On social network transience and profitability

By | Consumer Internet, Exits, Social networks | 13 Comments

Consider this piece of logic from Derek Powazek:

The flow, as I see it, works like this.

  1. We want to be a social network. The more people in it, the more “value” it has, so we need everyone to join. Because we want everyone to join, we cannot put up a pay barrier, so we have to make money another way. Let’s say advertising. (Note: Most never make it this far.)
  2. Our advertisers want as much data about, and contact with, our users as possible. We want to only allow limited engagement. Either advertiser interest wanes (Flickr), or we coast on our investment (Twitter, Tumblr), or we give in and let the advertisers run the show (pretty much everyone else).
  3. Members become angry at us because we’re selling them out. The exodus begins. There’s always somewhere else to go (see Friendster, MySpace). Go back to step 1.

See it? The bigger you go, the harder the road.

And a similar idea put differently by Maciej:

Were you a big Gowalla fan? Did you like Dodgeball? Did you think (gasp!) was better than Pinboard? Did you make a lot of contributions to Nextstop? Do you miss Aardvark andEtherPad? Did "I Want Sandy" change your life?

These projects are all very different, but the dynamic is the same. Someone builds a cool, free product, it gets popular, and that popularity attracts a buyer. The new owner shuts the product down and the founders issue a glowing press release about how excited they are about synergies going forward. They are never heard from again.

Whether or not this is done in good faith, in practice this kind of ‘exit event’ is a pump-and-dump scheme. The very popularity that attracts a buyer also makes the project financially unsustainable.
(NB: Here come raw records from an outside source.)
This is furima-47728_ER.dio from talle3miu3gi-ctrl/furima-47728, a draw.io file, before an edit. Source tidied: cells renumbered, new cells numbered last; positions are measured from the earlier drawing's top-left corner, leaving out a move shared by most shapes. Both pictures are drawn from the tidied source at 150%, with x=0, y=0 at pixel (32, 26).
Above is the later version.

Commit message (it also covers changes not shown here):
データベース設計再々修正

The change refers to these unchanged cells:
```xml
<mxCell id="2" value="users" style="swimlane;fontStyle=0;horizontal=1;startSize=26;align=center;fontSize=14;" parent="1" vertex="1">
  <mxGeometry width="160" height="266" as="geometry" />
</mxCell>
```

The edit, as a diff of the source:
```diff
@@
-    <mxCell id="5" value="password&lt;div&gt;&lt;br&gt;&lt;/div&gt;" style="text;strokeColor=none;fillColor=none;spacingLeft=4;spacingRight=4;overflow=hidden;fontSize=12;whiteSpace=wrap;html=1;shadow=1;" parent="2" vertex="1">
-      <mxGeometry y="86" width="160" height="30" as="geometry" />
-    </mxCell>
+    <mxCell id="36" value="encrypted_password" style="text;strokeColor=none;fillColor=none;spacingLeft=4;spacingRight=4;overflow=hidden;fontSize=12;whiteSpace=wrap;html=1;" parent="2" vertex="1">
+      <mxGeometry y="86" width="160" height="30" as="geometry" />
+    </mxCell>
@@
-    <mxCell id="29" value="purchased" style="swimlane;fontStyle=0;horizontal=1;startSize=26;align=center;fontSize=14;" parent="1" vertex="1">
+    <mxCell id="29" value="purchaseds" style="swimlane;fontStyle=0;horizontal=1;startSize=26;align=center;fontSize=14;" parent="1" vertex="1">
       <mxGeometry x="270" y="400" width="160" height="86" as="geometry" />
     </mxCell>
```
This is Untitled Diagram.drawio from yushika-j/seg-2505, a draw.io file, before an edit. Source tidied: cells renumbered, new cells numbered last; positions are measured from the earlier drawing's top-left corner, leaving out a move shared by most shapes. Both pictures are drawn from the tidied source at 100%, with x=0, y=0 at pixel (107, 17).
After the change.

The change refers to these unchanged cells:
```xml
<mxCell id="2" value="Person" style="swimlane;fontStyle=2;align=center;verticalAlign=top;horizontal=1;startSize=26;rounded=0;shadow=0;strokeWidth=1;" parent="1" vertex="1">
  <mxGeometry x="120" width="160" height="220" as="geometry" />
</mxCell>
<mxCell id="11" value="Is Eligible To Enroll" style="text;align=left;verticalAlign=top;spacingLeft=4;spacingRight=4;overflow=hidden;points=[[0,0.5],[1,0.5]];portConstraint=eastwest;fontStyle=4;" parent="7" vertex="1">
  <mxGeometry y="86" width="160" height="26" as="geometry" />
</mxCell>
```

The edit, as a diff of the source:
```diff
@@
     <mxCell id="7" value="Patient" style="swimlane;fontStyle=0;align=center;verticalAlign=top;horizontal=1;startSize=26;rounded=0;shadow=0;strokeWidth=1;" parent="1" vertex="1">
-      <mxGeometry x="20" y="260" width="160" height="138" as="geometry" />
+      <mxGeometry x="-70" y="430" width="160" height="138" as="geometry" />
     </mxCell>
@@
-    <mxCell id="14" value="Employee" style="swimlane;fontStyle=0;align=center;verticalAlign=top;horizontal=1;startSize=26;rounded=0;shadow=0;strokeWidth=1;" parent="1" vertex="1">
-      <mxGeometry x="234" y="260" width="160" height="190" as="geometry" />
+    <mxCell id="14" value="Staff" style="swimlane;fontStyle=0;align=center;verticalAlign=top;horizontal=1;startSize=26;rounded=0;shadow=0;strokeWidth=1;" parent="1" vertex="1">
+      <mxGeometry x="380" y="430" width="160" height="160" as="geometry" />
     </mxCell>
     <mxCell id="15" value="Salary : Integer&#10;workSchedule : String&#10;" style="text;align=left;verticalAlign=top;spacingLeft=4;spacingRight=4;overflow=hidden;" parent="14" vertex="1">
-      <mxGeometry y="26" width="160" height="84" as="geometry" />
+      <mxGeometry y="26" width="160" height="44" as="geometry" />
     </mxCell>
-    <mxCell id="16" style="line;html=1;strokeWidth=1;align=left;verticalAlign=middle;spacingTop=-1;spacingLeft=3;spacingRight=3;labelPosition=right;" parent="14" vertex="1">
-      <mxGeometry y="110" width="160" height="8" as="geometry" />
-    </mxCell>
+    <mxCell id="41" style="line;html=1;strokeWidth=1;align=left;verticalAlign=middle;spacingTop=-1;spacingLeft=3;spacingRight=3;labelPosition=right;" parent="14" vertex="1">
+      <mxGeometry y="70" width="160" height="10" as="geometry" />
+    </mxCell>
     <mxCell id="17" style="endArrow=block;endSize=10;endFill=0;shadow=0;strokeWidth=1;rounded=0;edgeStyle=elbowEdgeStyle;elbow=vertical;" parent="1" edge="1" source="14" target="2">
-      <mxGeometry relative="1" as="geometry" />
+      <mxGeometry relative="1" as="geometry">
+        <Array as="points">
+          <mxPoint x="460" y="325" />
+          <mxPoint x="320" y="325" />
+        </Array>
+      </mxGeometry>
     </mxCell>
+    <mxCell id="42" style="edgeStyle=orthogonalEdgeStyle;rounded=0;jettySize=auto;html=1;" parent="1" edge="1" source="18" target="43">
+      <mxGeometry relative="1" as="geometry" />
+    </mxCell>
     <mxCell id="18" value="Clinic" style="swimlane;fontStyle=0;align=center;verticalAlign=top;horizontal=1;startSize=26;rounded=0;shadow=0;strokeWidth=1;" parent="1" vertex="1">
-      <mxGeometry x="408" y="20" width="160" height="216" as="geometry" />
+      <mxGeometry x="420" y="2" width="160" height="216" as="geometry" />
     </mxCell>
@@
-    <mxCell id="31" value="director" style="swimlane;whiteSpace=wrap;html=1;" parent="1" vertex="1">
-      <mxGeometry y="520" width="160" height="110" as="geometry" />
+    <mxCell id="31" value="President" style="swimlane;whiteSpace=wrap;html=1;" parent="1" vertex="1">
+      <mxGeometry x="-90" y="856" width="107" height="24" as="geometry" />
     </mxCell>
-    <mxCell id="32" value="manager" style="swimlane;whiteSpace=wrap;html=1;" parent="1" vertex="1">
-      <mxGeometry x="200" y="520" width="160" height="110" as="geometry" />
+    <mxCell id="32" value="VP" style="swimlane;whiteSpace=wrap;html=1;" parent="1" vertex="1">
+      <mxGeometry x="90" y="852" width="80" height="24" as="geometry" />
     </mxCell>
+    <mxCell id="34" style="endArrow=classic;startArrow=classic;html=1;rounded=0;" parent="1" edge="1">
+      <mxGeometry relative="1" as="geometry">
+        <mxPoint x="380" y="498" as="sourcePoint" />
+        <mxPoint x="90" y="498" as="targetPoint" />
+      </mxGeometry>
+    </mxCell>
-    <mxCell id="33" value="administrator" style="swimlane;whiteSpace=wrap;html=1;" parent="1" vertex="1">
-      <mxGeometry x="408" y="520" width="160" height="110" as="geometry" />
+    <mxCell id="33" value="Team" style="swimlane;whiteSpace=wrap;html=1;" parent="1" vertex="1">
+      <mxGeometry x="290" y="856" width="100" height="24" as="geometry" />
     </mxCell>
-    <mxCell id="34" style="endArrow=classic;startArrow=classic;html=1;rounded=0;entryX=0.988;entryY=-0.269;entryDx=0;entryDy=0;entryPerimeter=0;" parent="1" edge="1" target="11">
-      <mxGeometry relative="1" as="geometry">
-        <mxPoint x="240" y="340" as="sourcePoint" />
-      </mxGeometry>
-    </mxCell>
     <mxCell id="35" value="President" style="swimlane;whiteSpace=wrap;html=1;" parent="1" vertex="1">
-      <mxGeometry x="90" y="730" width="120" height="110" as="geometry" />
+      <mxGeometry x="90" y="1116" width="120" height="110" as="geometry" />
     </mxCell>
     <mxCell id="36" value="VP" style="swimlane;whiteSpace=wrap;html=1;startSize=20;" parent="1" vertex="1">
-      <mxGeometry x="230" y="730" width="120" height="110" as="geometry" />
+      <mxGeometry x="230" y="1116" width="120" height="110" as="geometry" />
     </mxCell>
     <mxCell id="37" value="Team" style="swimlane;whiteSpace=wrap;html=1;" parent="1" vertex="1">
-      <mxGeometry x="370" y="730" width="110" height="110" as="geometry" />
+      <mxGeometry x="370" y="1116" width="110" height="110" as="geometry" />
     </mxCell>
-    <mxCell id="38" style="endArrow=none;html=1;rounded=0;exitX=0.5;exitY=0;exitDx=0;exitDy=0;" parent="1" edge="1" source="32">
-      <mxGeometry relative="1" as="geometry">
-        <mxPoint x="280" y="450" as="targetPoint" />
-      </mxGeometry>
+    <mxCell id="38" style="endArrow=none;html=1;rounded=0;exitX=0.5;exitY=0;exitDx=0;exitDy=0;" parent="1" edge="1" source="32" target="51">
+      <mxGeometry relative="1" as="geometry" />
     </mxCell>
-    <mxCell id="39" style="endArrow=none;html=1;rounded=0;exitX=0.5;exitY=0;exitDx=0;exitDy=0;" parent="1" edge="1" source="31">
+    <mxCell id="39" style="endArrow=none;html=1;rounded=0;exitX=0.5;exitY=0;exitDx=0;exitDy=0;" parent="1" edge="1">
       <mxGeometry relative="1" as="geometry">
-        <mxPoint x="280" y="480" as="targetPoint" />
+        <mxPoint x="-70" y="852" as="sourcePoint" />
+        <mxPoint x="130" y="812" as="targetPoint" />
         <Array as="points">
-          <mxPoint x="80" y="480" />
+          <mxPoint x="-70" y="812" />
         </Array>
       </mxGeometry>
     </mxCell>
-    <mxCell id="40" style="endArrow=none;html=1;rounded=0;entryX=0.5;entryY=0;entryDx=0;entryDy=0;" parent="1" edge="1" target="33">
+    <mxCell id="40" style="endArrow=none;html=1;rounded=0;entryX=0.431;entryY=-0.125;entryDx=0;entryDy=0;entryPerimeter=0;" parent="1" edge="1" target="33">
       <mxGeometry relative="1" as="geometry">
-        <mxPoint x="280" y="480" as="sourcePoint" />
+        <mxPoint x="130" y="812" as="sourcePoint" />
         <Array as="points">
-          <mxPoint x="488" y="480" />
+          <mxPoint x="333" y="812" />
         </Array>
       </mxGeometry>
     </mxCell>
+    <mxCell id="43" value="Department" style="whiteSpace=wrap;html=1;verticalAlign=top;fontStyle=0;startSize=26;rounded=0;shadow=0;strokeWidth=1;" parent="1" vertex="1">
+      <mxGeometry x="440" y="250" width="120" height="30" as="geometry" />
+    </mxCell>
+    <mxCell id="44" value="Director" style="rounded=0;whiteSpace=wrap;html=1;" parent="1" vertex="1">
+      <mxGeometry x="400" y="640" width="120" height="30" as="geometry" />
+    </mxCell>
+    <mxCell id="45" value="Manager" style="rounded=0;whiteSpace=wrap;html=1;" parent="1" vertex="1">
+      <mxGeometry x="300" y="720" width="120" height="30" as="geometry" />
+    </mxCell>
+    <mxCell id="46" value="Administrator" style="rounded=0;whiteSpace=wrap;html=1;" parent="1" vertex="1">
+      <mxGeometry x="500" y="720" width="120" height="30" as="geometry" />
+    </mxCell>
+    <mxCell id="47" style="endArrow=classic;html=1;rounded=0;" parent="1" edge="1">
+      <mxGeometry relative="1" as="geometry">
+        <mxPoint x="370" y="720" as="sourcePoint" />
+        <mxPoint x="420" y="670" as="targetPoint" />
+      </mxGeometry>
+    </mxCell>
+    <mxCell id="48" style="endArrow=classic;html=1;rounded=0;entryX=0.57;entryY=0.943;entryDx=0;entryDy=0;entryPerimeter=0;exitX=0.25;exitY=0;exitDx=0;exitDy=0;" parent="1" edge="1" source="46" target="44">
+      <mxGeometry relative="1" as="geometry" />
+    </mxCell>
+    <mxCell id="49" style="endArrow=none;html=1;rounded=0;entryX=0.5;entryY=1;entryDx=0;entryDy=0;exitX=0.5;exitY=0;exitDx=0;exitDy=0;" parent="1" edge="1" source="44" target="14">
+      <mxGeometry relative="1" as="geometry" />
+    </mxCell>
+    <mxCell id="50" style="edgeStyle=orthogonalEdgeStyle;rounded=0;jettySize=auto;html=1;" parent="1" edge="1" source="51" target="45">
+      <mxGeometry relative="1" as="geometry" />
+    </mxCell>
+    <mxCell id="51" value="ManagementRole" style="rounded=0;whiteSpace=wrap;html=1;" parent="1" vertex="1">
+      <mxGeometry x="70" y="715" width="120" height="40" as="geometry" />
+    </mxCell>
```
I think there is something in this. Facebook and LinkedIn are highly profitable free social networks, but I can’t think of any others. I can however think of many that are very popular, but not making money – Twitter, Tumblr, and Pinterest spring to mind. Four or five years ago the list of free social networks that were popular but not making money was equally long, but totally different. Back then I might have listed Bebo, Myspace, and Friendster. Of these three, two sold out for what seemed like big headline prices at the time before going into terminal decline and the third (Friendster) slowly faded into insignificance. The most common explanation for this is that they were fads, but maybe the tension between user experience and profitability had more to do with it.

From Flickr to Instagram, over the last ten years building large but unprofitable social networks and selling them to large corporates has been a lucrative business for entrepreneurs and their VCs, but it hasn’t usually worked out well for the acquirers, or more accurately their shareholders. This imbalance won’t continue forever. I think the two ingredients for change are acquirers getting smarter about assessing whether their target has the magic to be one of the very few that monetises like Facebook or LinkedIn, and reduced valuations on the public markets for acquirers (high dollar value acquisitions look cheap to CEOs of companies with highly valued stock). The first of these ingredients isn’t far away, and may even be in place already. The second is harder to predict.

The implications of this analysis, which I’m not yet wholly sold on, is that the odds of winning the ‘get big really fast’ lottery are in decline. This is a bit counter-intuitive given recent successes at Instagram and Pinterest, but it is important to remember the large numbers of Pinterest wannabees and avoid being deceived by selective reporting and success bias.

Bonus extra: When he’s not writing about social networks Derek Powazek edits a quarterly book of true stories and original art called Fray. It’s rather good.